As we enter the second decade of the 21st century nail art has really come of age. Cult brands like Essie and OPI are 30 years old this year, various designs were immortalised at the V&A’s ‘Power of Making’ and the Nailympics (now in its seventh year) was even the unlikely subject of a Radio 4 documentary. And what better way to celebrate than London’s first nail art show, Nailphilia, which ran throughout September and promised to turn nails into “the art world’s smallest canvas” by featuring traditional artists alongside nail technicians such as Sophie Harris-Greenslade of The Illustrated Nail. Thankfully for those of us who feel naked without a layer of paint between our keratin and the outside world this trend shows no sign of slowing down. The gamut of hugely popular nail blogs keeps growing and with content ranging from the imaginative (Daily Nail) to review-based (Nailphile) and epicurean (Nailburgerlar), you can rest assured that you have all the nail art you need right at your fingertips.
Image source: Imperial China Nails from: Warner, Marina The Dragon Empress: The Life and Times of Tz’u-Hsi 1835-1908, Empress Dowager of China (1988). Illustrated Nail (Christmas), Nailburgerlar 1, Nailburgerlar 2, Nailphilia images all from Nailphilia.
Sign up below to be kept informed of all our new issues, the trends that are emerging, exclusive fashion films, and the very latest discoveries in fashion & the arts.

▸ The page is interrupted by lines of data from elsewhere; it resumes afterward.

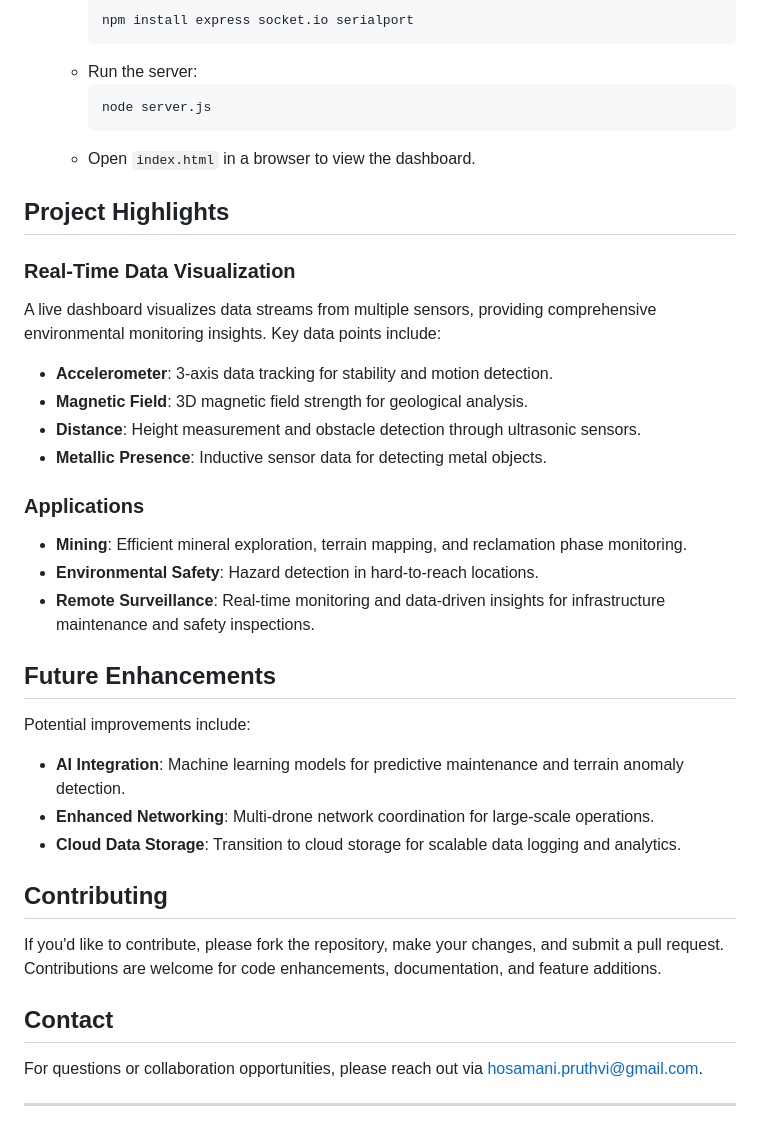
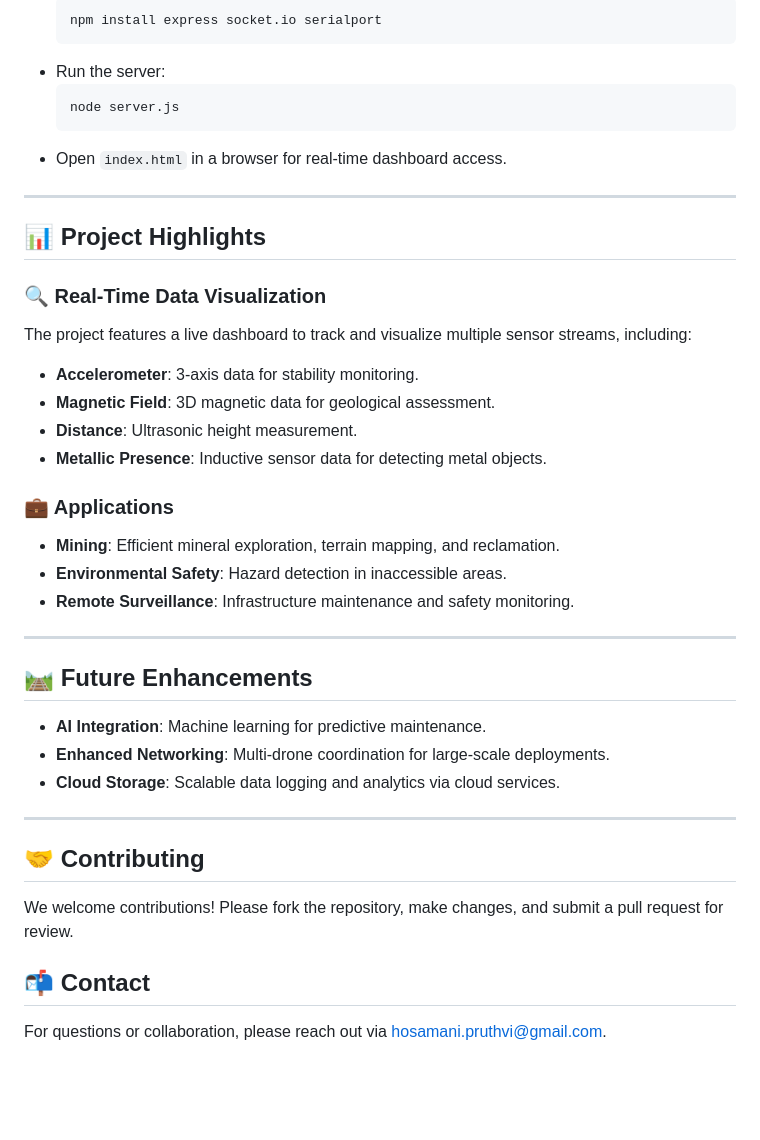
Before and after one commit to pruthvihosmani/Drone-Based-Intelligent-Magnetic-Sensing-System, a Markdown page: README.md, the part around the change printed below. GitHub-like rendering; blank space fills up the shorter version.

````diff
--- a/README.md
+++ b/README.md
@@ -55,32 +73,35 @@ graph TD;
      ```bash
      node server.js
      ```
-   - Open `index.html` in a browser to view the dashboard.
+   - Open `index.html` in a browser for real-time dashboard access.
 
-## Project Highlights
+---
 
-### Real-Time Data Visualization
-A live dashboard visualizes data streams from multiple sensors, providing comprehensive environmental monitoring insights. Key data points include:
-- **Accelerometer**: 3-axis data tracking for stability and motion detection.
-- **Magnetic Field**: 3D magnetic field strength for geological analysis.
-- **Distance**: Height measurement and obstacle detection through ultrasonic sensors.
+## 📊 Project Highlights
+
+### 🔍 Real-Time Data Visualization
+The project features a live dashboard to track and visualize multiple sensor streams, including:
+- **Accelerometer**: 3-axis data for stability monitoring.
+- **Magnetic Field**: 3D magnetic data for geological assessment.
+- **Distance**: Ultrasonic height measurement.
 - **Metallic Presence**: Inductive sensor data for detecting metal objects.
 
-### Applications
-- **Mining**: Efficient mineral exploration, terrain mapping, and reclamation phase monitoring.
-- **Environmental Safety**: Hazard detection in hard-to-reach locations.
-- **Remote Surveillance**: Real-time monitoring and data-driven insights for infrastructure maintenance and safety inspections.
-
-## Future Enhancements
-Potential improvements include:
-- **AI Integration**: Machine learning models for predictive maintenance and terrain anomaly detection.
-- **Enhanced Networking**: Multi-drone network coordination for large-scale operations.
-- **Cloud Data Storage**: Transition to cloud storage for scalable data logging and analytics.
-
-## Contributing
-If you'd like to contribute, please fork the repository, make your changes, and submit a pull request. Contributions are welcome for code enhancements, documentation, and feature additions.
-
-## Contact
-For questions or collaboration opportunities, please reach out via [hosamani.pruthvi@gmail.com](mailto:hosamani.pruthvi@gmail.com).
+### 💼 Applications
+- **Mining**: Efficient mineral exploration, terrain mapping, and reclamation.
+- **Environmental Safety**: Hazard detection in inaccessible areas.
+- **Remote Surveillance**: Infrastructure maintenance and safety monitoring.
 
 ---
+
+## 🛤️ Future Enhancements
+- **AI Integration**: Machine learning for predictive maintenance.
+- **Enhanced Networking**: Multi-drone coordination for large-scale deployments.
+- **Cloud Storage**: Scalable data logging and analytics via cloud services.
+
+---
+
+## 🤝 Contributing
+We welcome contributions! Please fork the repository, make changes, and submit a pull request for review.
+
+## 📬 Contact
+For questions or collaboration, please reach out via [hosamani.pruthvi@gmail.com](mailto:hosamani.pruthvi@gmail.com).
````
Also changed, not shown: other parts of README.md (+41 -23 lines).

You will also be the first to hear about unique competitions and all Fashion156's developments.